During Penn State soccer’s home opener on Aug. 28, Gravatt wheeled himself across the empty field after pregame warmups. The imprints left by his wheels traced his path to the locker room, where his teammates were preparing for the home opener against the University of San Francisco.
As he rolled past them at a leisurely pace, spectators in the student section saw Gravatt for the first time since his accident eight months before. They stood and cheered.
On Sept. 27, there was a celebration. For the first time during the 2015 season, Gravatt, who is still on scholarship, joined his teammates on the field as the lineup was announced.
His parents stood behind their son wearing white T-shirts with his old jersey number 16 in the middle of a blue and white soccer ball. Fans in the crowd and the rest of the Penn State team were wearing identical shirts.
The soccer team was celebrating Ability Athletes Day, and Gravatt was the star.
He was joined on the field by three of his track and field teammates and Jordan, their coach.
Gravatt said he appreciates the opportunity to promote what he and his new teammates do despite their physical limitations. But sometimes ceremony humbles him. “I just show up wherever they tell me to be,” he said.
Now, he said, he works to be an inspiration.
Having Gravatt back with the team was important to Warming. He talked to Gravatt about being an assistant coach, learning recruiting and making videos for the team.
Gravatt, a junior communications major, missed a semester because of the accident, but he is still on a soccer scholarship and is working to graduate in May 2017.
“Now his role on the bench was going to be even more important because he was going to help us lead the team,” Warming said. “I have valued his input as a player. I didn’t know all the talents Brett had. He is really, really talented.”
Finney said it never really made him or his teammates uncomfortable to see Gravatt in a wheelchair instead of running around on the field. But what astonished Finney was how quickly Gravatt moved back into being a student-athlete.
“I knew if I was in his position, I knew I would still be so depressed and distraught,” Finney said. “He just has a different outlook on life. And that just sets him apart from everybody else.”
Christian, his brother, said he wasn’t surprised.
“He’s always been very determined,” Christian said. “There’s a lot of things we can’t control, but almost always does he accomplish it one way or another.”
Most days, Gravatt wakes up early, practices on the track, goes to class, works on video for the soccer team, helps out at practice, and then does homework.

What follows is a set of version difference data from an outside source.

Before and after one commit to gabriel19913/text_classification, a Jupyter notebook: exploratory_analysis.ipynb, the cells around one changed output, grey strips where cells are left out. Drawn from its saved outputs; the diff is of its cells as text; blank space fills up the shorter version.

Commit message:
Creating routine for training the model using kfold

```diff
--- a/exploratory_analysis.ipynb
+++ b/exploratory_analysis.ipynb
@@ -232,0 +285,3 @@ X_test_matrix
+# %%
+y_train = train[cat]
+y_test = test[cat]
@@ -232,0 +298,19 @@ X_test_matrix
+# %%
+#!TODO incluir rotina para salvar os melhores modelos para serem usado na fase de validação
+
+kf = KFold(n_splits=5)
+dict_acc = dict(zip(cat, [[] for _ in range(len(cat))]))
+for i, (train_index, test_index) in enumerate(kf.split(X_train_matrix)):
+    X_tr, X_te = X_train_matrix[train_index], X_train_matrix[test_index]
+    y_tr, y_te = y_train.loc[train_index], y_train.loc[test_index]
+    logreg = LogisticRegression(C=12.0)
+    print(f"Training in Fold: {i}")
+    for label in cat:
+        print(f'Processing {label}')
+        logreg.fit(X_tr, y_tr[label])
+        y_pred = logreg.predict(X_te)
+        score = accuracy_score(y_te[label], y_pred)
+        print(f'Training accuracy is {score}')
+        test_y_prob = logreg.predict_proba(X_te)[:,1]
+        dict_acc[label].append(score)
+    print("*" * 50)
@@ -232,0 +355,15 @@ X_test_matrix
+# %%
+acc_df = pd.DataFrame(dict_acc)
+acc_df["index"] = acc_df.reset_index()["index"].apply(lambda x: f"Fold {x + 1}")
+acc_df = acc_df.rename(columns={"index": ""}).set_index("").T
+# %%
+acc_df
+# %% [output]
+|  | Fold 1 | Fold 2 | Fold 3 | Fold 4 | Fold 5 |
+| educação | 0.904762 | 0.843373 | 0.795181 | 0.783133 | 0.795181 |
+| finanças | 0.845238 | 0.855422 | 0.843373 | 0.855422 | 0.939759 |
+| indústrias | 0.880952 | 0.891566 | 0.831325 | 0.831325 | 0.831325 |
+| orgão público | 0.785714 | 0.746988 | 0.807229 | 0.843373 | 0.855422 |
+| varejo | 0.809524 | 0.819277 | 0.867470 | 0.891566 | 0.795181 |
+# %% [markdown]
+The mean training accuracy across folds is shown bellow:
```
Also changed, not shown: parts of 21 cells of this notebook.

When he has down time, as rare as it is, he’s usually resting or catching up on homework. He said he lives in the moment.
Gravatt said he doesn’t know how far track and field or coaching will take him. But, he said, he does know he wants to do them as long as he can.
Competing in the 2016 Paralympic Games in Rio de Janeiro is unrealistic, Gravatt said, but the 2020 Games in Tokyo are certainly a goal. In the meantime, he is working toward racing in marathons and practicing with his teammates who will compete in Rio.
As for coaching, Gravatt has always been interested in teaching soccer. Working with the Penn State team has reassured him that coaching is a good fit.
“I can’t run or ... be out there to kick a ball,” he said. “That part I’ll never be able to do. But to be able to do something helps me out a lot. It is hard not to be on the field with them, but to work behind the scenes fills that niche of wanting to be in soccer.”
Gravatt said he is unsure of what life has in store for him, but he said he’s not worried. Whether it has been changing schools, changing sports, or even changing the way he moves around, Gravatt has always adjusted to change.